Please give the entries below again exactly, omitting every picture.

Material to process below:

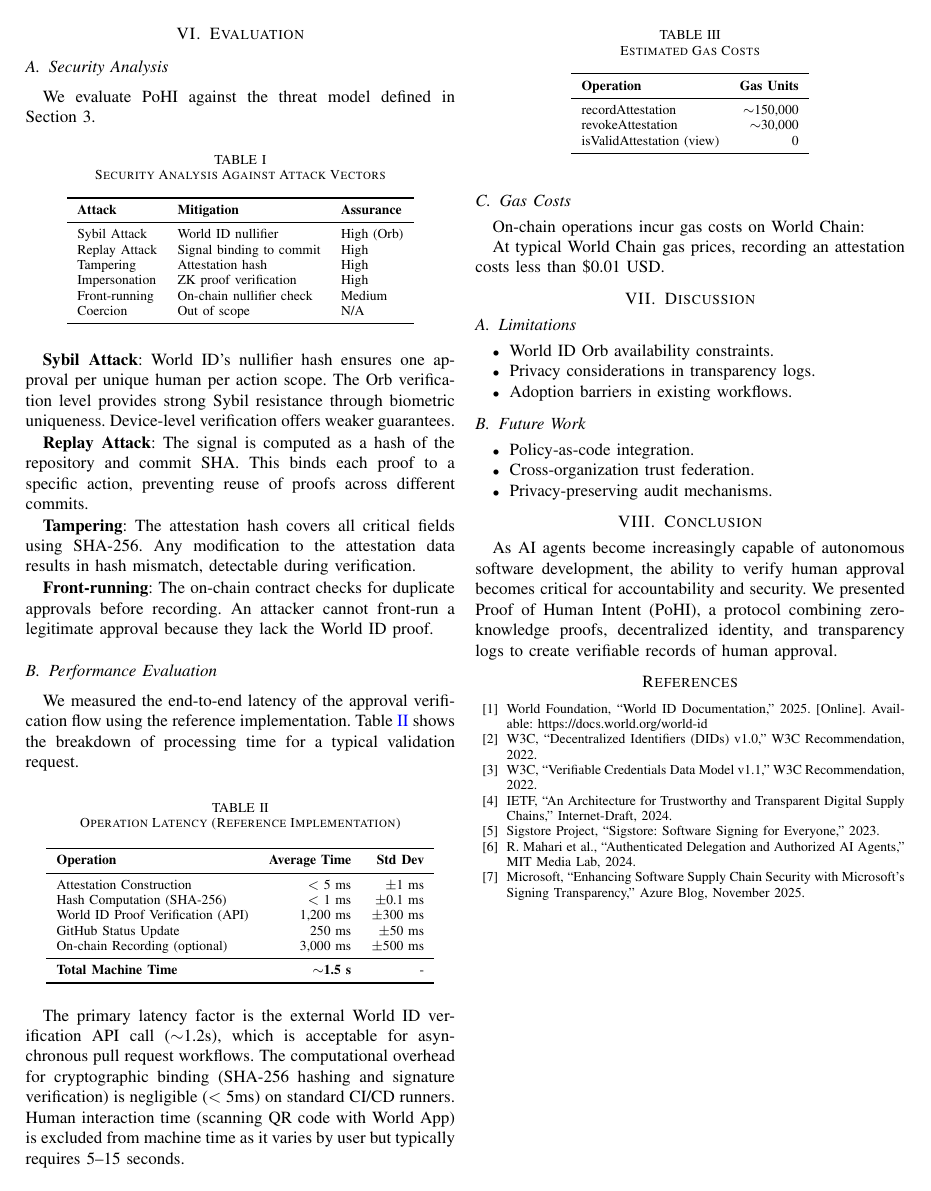
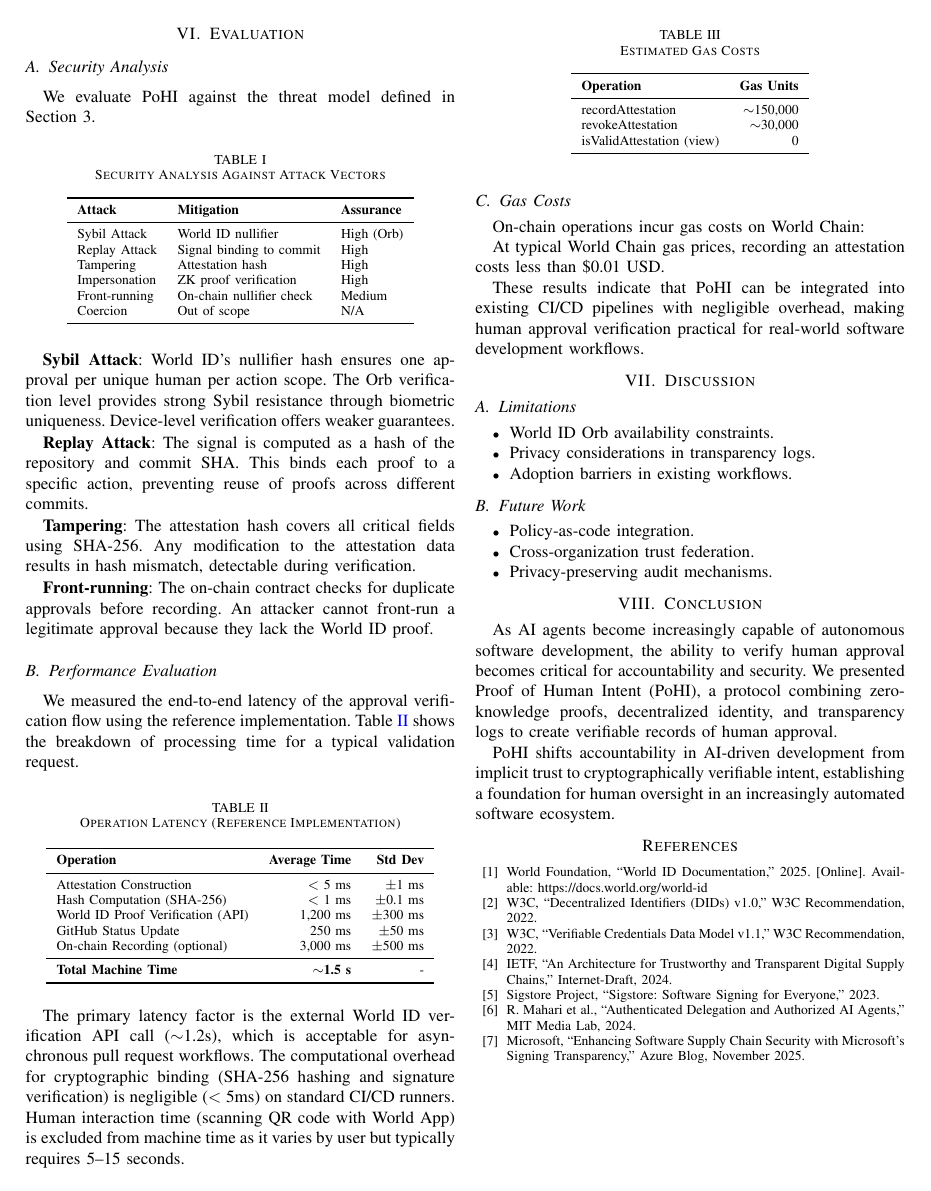
Before and after one commit to pohi-protocol/pohi, a LaTeX paper (paper/main.tex): page 4 of 4. Compiled offline with pdfLaTeX.

Commit message:
paper: final polish for arXiv v2
- Add practical integration statement to Evaluation
- Add quotable vision statement to Conclusion

```diff
--- a/paper/main.tex
+++ b/paper/main.tex
@@ -407,6 +407,8 @@ isValidAttestation (view) & 0 \\
 
 At typical World Chain gas prices, recording an attestation costs less than \$0.01 USD.
 
+These results indicate that PoHI can be integrated into existing CI/CD pipelines with negligible overhead, making human approval verification practical for real-world software development workflows.
+
 % =============================================================================
 % 7. DISCUSSION
 % =============================================================================
@@ -434,6 +436,8 @@ At typical World Chain gas prices, recording an attestation costs less than \$0.
 \section{Conclusion}
 
 As AI agents become increasingly capable of autonomous software development, the ability to verify human approval becomes critical for accountability and security. We presented Proof of Human Intent (PoHI), a protocol combining zero-knowledge proofs, decentralized identity, and transparency logs to create verifiable records of human approval.
+
+PoHI shifts accountability in AI-driven development from implicit trust to cryptographically verifiable intent, establishing a foundation for human oversight in an increasingly automated software ecosystem.
 
 % =============================================================================
 % REFERENCES
```
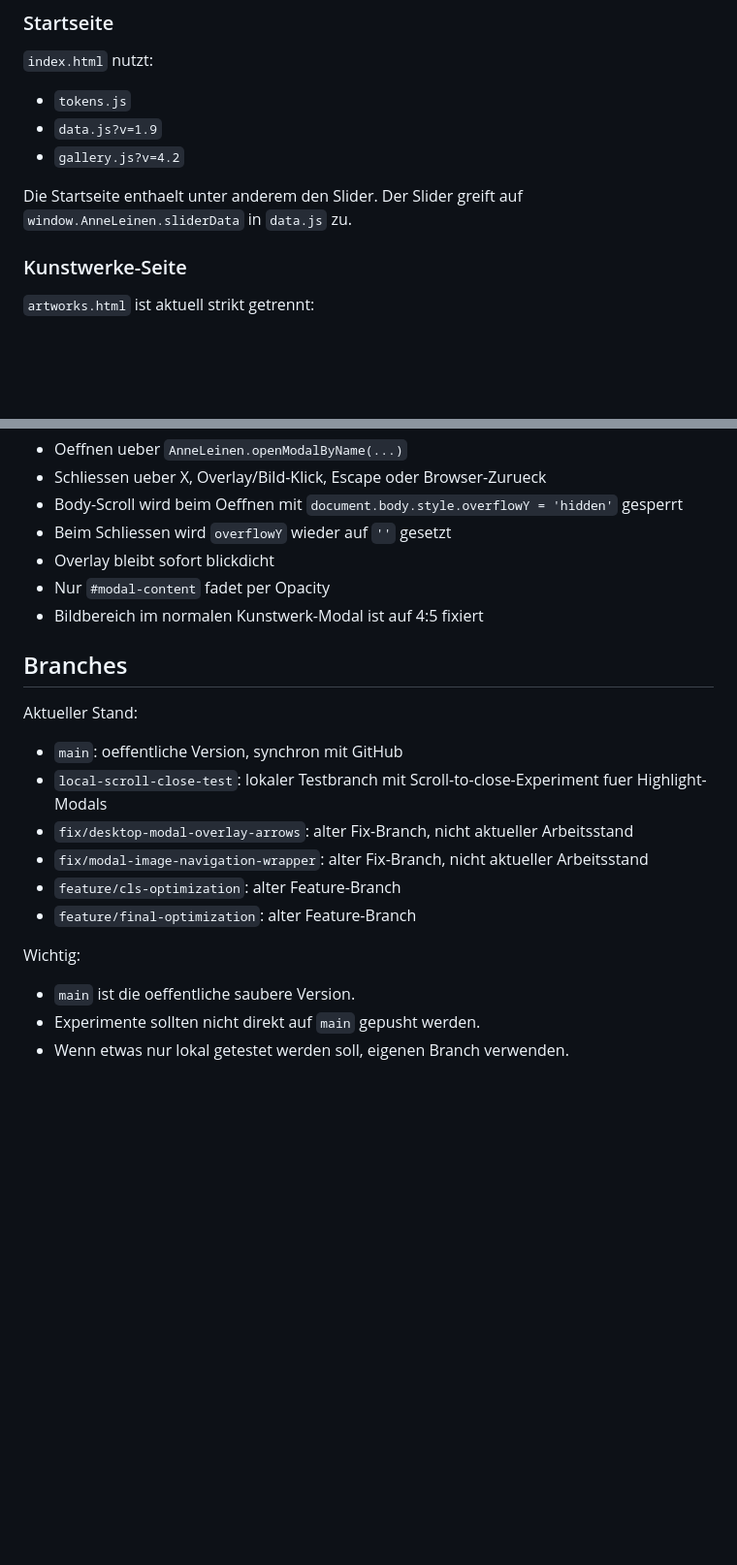
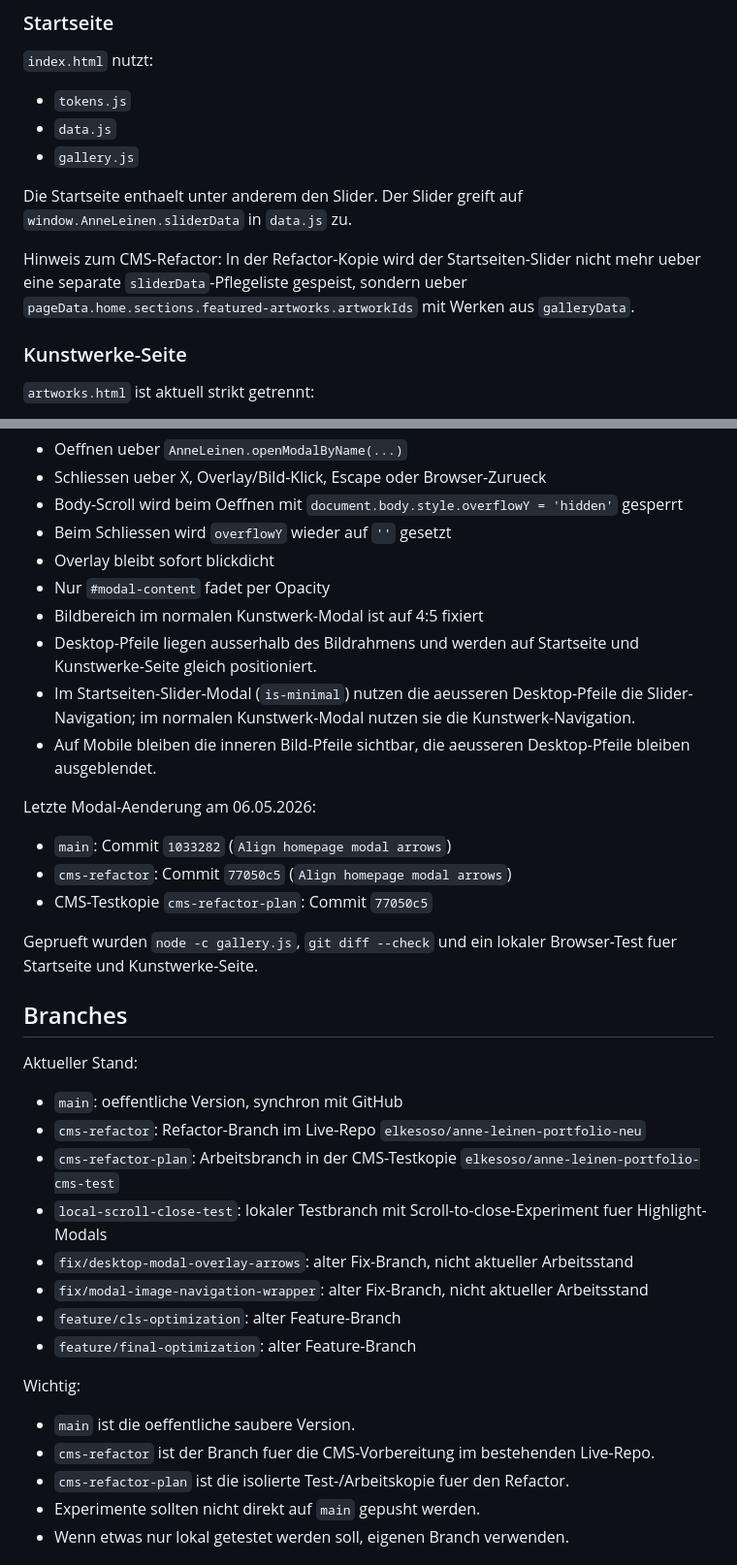
Before and after one commit to elkesoso/anne-leinen-portfolio-neu, a Markdown page: PROJEKT-DOKU.md, 2 parts joined by grey strips. Shown at 97% size. GitHub-like rendering; blank space fills up the shorter version.

Commit message:
Document CMS refactor branch status

```diff
--- a/PROJEKT-DOKU.md
+++ b/PROJEKT-DOKU.md
@@ -38,10 +39,12 @@ Die Website ist eine statische HTML/CSS/JavaScript-Seite ohne Build-Prozess.
 `index.html` nutzt:
 
 - `tokens.js`
-- `data.js?v=1.9`
-- `gallery.js?v=4.2`
+- `data.js`
+- `gallery.js`
 
 Die Startseite enthaelt unter anderem den Slider. Der Slider greift auf `window.AnneLeinen.sliderData` in `data.js` zu.
+
+Hinweis zum CMS-Refactor: In der Refactor-Kopie wird der Startseiten-Slider nicht mehr ueber eine separate `sliderData`-Pflegeliste gespeist, sondern ueber `pageData.home.sections.featured-artworks.artworkIds` mit Werken aus `galleryData`.
 
 ### Kunstwerke-Seite
 
@@ -136,12 +139,25 @@ Aktuelle Regeln:
 - Overlay bleibt sofort blickdicht
 - Nur `#modal-content` fadet per Opacity
 - Bildbereich im normalen Kunstwerk-Modal ist auf 4:5 fixiert
+- Desktop-Pfeile liegen ausserhalb des Bildrahmens und werden auf Startseite und Kunstwerke-Seite gleich positioniert.
+- Im Startseiten-Slider-Modal (`is-minimal`) nutzen die aeusseren Desktop-Pfeile die Slider-Navigation; im normalen Kunstwerk-Modal nutzen sie die Kunstwerk-Navigation.
+- Auf Mobile bleiben die inneren Bild-Pfeile sichtbar, die aeusseren Desktop-Pfeile bleiben ausgeblendet.
+
+Letzte Modal-Aenderung am 06.05.2026:
+
+- `main`: Commit `1033282` (`Align homepage modal arrows`)
+- `cms-refactor`: Commit `77050c5` (`Align homepage modal arrows`)
+- CMS-Testkopie `cms-refactor-plan`: Commit `77050c5`
+
+Geprueft wurden `node -c gallery.js`, `git diff --check` und ein lokaler Browser-Test fuer Startseite und Kunstwerke-Seite.
 
 ## Branches
 
 Aktueller Stand:
 
 - `main`: oeffentliche Version, synchron mit GitHub
+- `cms-refactor`: Refactor-Branch im Live-Repo `elkesoso/anne-leinen-portfolio-neu`
+- `cms-refactor-plan`: Arbeitsbranch in der CMS-Testkopie `elkesoso/anne-leinen-portfolio-cms-test`
 - `local-scroll-close-test`: lokaler Testbranch mit Scroll-to-close-Experiment fuer Highlight-Modals
 - `fix/desktop-modal-overlay-arrows`: alter Fix-Branch, nicht aktueller Arbeitsstand
 - `fix/modal-image-navigation-wrapper`: alter Fix-Branch, nicht aktueller Arbeitsstand
@@ -151,6 +167,8 @@ Aktueller Stand:
 Wichtig:
 
 - `main` ist die oeffentliche saubere Version.
+- `cms-refactor` ist der Branch fuer die CMS-Vorbereitung im bestehenden Live-Repo.
+- `cms-refactor-plan` ist die isolierte Test-/Arbeitskopie fuer den Refactor.
 - Experimente sollten nicht direkt auf `main` gepusht werden.
 - Wenn etwas nur lokal getestet werden soll, eigenen Branch verwenden.
 
```
Also changed, not shown: other parts of PROJEKT-DOKU.md (+1 -0 lines), CMS-REFACTOR-PLAN.md (+22 -0 lines).
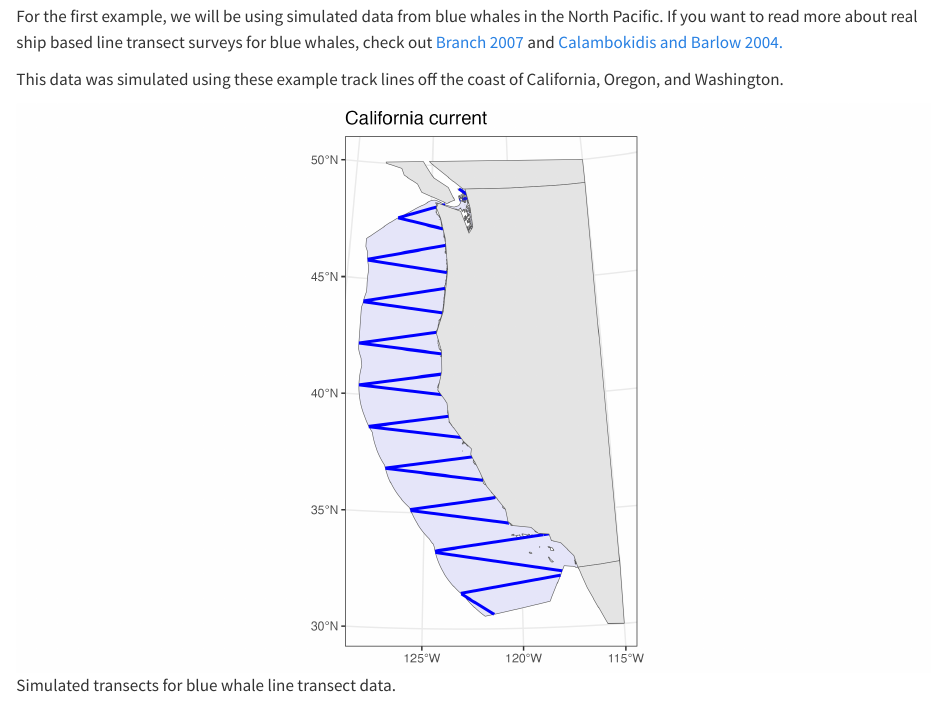
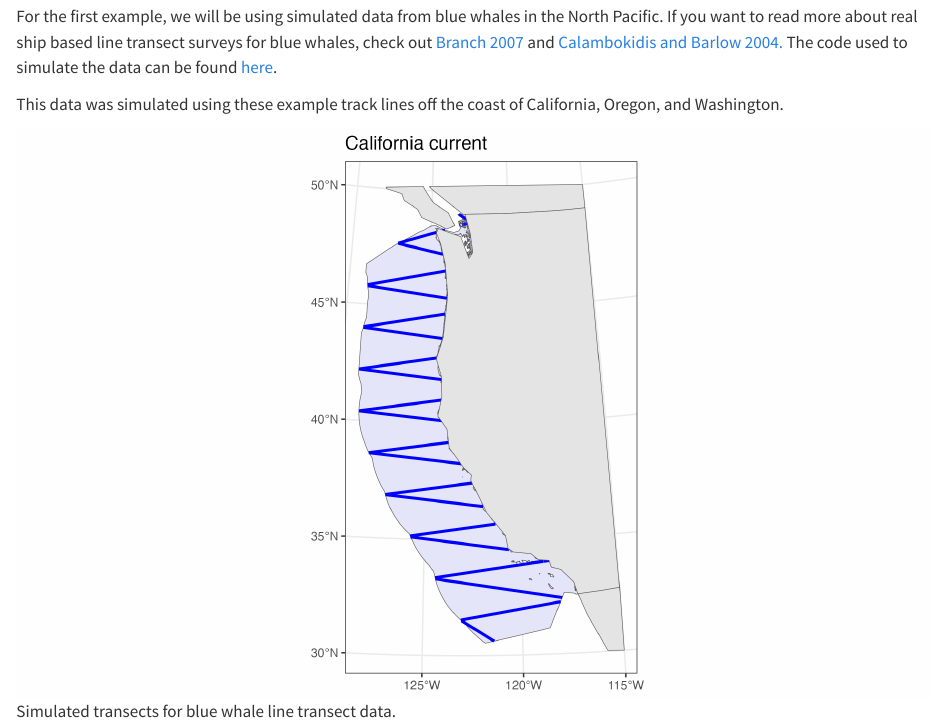
Before and after one commit to zoer27/FISH-497-Marine-Mammal-Abundance, a Quarto document (EstMarMamAbund.qmd): the page in a window 1100 px wide, from 6520 px down. Rendered offline with R 4.5, knitr and Pandoc in place of Quarto, with nearby package versions; drawn as R Markdown's standard HTML page in place of the format the file asks for.

Commit message:
adding link to simulation code

```diff
--- a/EstMarMamAbund.qmd
+++ b/EstMarMamAbund.qmd
@@ -373,7 +373,7 @@ library(Distance)
 
 These examples are based on examples created by Eric Rexstad which can be found [here](https://distancesampling.org/Distance/articles/lines-distill.html).
 
-For the first example, we will be using simulated data from blue whales in the North Pacific. If you want to read more about real ship based line transect surveys for blue whales, check out [Branch 2007](https://open.uct.ac.za/server/api/core/bitstreams/85d1b960-b5e5-488f-9a6b-b543017b099c/content) and [Calambokidis and Barlow 2004.](https://onlinelibrary.wiley.com/doi/epdf/10.1111/j.1748-7692.2004.tb01141.x)
+For the first example, we will be using simulated data from blue whales in the North Pacific. If you want to read more about real ship based line transect surveys for blue whales, check out [Branch 2007](https://open.uct.ac.za/server/api/core/bitstreams/85d1b960-b5e5-488f-9a6b-b543017b099c/content) and [Calambokidis and Barlow 2004.](https://onlinelibrary.wiley.com/doi/epdf/10.1111/j.1748-7692.2004.tb01141.x) The code used to simulate the data can be found [here](https://github.com/zoer27/FISH-497-Marine-Mammal-Abundance/blob/7ebd4ea3213a2a064efed46dd1c42117ccf40d27/Simulate_BW_dat.R).
 
 This data was simulated using these example track lines off the coast of California, Oregon, and Washington.
 
```
Also changed, not shown: 1 other file.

End of Material to process.

Written response:
Before and after one commit to pohi-protocol/pohi, a LaTeX paper (paper/main.tex): page 4 of 4. Compiled offline with pdfLaTeX.

Commit message:
paper: final polish for arXiv v2
- Add practical integration statement to Evaluation
- Add quotable vision statement to Conclusion

```diff
--- a/paper/main.tex
+++ b/paper/main.tex
@@ -407,6 +407,8 @@ isValidAttestation (view) & 0 \\
 
 At typical World Chain gas prices, recording an attestation costs less than \$0.01 USD.
 
+These results indicate that PoHI can be integrated into existing CI/CD pipelines with negligible overhead, making human approval verification practical for real-world software development workflows.
+
 % =============================================================================
 % 7. DISCUSSION
 % =============================================================================
@@ -434,6 +436,8 @@ At typical World Chain gas prices, recording an attestation costs less than \$0.
 \section{Conclusion}
 
 As AI agents become increasingly capable of autonomous software development, the ability to verify human approval becomes critical for accountability and security. We presented Proof of Human Intent (PoHI), a protocol combining zero-knowledge proofs, decentralized identity, and transparency logs to create verifiable records of human approval.
+
+PoHI shifts accountability in AI-driven development from implicit trust to cryptographically verifiable intent, establishing a foundation for human oversight in an increasingly automated software ecosystem.
 
 % =============================================================================
 % REFERENCES
```
Before and after one commit to elkesoso/anne-leinen-portfolio-neu, a Markdown page: PROJEKT-DOKU.md, 2 parts joined by grey strips. Shown at 97% size. GitHub-like rendering; blank space fills up the shorter version.

Commit message:
Document CMS refactor branch status

```diff
--- a/PROJEKT-DOKU.md
+++ b/PROJEKT-DOKU.md
@@ -38,10 +39,12 @@ Die Website ist eine statische HTML/CSS/JavaScript-Seite ohne Build-Prozess.
 `index.html` nutzt:
 
 - `tokens.js`
-- `data.js?v=1.9`
-- `gallery.js?v=4.2`
+- `data.js`
+- `gallery.js`
 
 Die Startseite enthaelt unter anderem den Slider. Der Slider greift auf `window.AnneLeinen.sliderData` in `data.js` zu.
+
+Hinweis zum CMS-Refactor: In der Refactor-Kopie wird der Startseiten-Slider nicht mehr ueber eine separate `sliderData`-Pflegeliste gespeist, sondern ueber `pageData.home.sections.featured-artworks.artworkIds` mit Werken aus `galleryData`.
 
 ### Kunstwerke-Seite
 
@@ -136,12 +139,25 @@ Aktuelle Regeln:
 - Overlay bleibt sofort blickdicht
 - Nur `#modal-content` fadet per Opacity
 - Bildbereich im normalen Kunstwerk-Modal ist auf 4:5 fixiert
+- Desktop-Pfeile liegen ausserhalb des Bildrahmens und werden auf Startseite und Kunstwerke-Seite gleich positioniert.
+- Im Startseiten-Slider-Modal (`is-minimal`) nutzen die aeusseren Desktop-Pfeile die Slider-Navigation; im normalen Kunstwerk-Modal nutzen sie die Kunstwerk-Navigation.
+- Auf Mobile bleiben die inneren Bild-Pfeile sichtbar, die aeusseren Desktop-Pfeile bleiben ausgeblendet.
+
+Letzte Modal-Aenderung am 06.05.2026:
+
+- `main`: Commit `1033282` (`Align homepage modal arrows`)
+- `cms-refactor`: Commit `77050c5` (`Align homepage modal arrows`)
+- CMS-Testkopie `cms-refactor-plan`: Commit `77050c5`
+
+Geprueft wurden `node -c gallery.js`, `git diff --check` und ein lokaler Browser-Test fuer Startseite und Kunstwerke-Seite.
 
 ## Branches
 
 Aktueller Stand:
 
 - `main`: oeffentliche Version, synchron mit GitHub
+- `cms-refactor`: Refactor-Branch im Live-Repo `elkesoso/anne-leinen-portfolio-neu`
+- `cms-refactor-plan`: Arbeitsbranch in der CMS-Testkopie `elkesoso/anne-leinen-portfolio-cms-test`
 - `local-scroll-close-test`: lokaler Testbranch mit Scroll-to-close-Experiment fuer Highlight-Modals
 - `fix/desktop-modal-overlay-arrows`: alter Fix-Branch, nicht aktueller Arbeitsstand
 - `fix/modal-image-navigation-wrapper`: alter Fix-Branch, nicht aktueller Arbeitsstand
@@ -151,6 +167,8 @@ Aktueller Stand:
 Wichtig:
 
 - `main` ist die oeffentliche saubere Version.
+- `cms-refactor` ist der Branch fuer die CMS-Vorbereitung im bestehenden Live-Repo.
+- `cms-refactor-plan` ist die isolierte Test-/Arbeitskopie fuer den Refactor.
 - Experimente sollten nicht direkt auf `main` gepusht werden.
 - Wenn etwas nur lokal getestet werden soll, eigenen Branch verwenden.
 
```
Also changed, not shown: other parts of PROJEKT-DOKU.md (+1 -0 lines), CMS-REFACTOR-PLAN.md (+22 -0 lines).
Before and after one commit to zoer27/FISH-497-Marine-Mammal-Abundance, a Quarto document (EstMarMamAbund.qmd): the page in a window 1100 px wide, from 6520 px down. Rendered offline with R 4.5, knitr and Pandoc in place of Quarto, with nearby package versions; drawn as R Markdown's standard HTML page in place of the format the file asks for.

Commit message:
adding link to simulation code

```diff
--- a/EstMarMamAbund.qmd
+++ b/EstMarMamAbund.qmd
@@ -373,7 +373,7 @@ library(Distance)
 
 These examples are based on examples created by Eric Rexstad which can be found [here](https://distancesampling.org/Distance/articles/lines-distill.html).
 
-For the first example, we will be using simulated data from blue whales in the North Pacific. If you want to read more about real ship based line transect surveys for blue whales, check out [Branch 2007](https://open.uct.ac.za/server/api/core/bitstreams/85d1b960-b5e5-488f-9a6b-b543017b099c/content) and [Calambokidis and Barlow 2004.](https://onlinelibrary.wiley.com/doi/epdf/10.1111/j.1748-7692.2004.tb01141.x)
+For the first example, we will be using simulated data from blue whales in the North Pacific. If you want to read more about real ship based line transect surveys for blue whales, check out [Branch 2007](https://open.uct.ac.za/server/api/core/bitstreams/85d1b960-b5e5-488f-9a6b-b543017b099c/content) and [Calambokidis and Barlow 2004.](https://onlinelibrary.wiley.com/doi/epdf/10.1111/j.1748-7692.2004.tb01141.x) The code used to simulate the data can be found [here](https://github.com/zoer27/FISH-497-Marine-Mammal-Abundance/blob/7ebd4ea3213a2a064efed46dd1c42117ccf40d27/Simulate_BW_dat.R).
 
 This data was simulated using these example track lines off the coast of California, Oregon, and Washington.
 
```
Also changed, not shown: 1 other file.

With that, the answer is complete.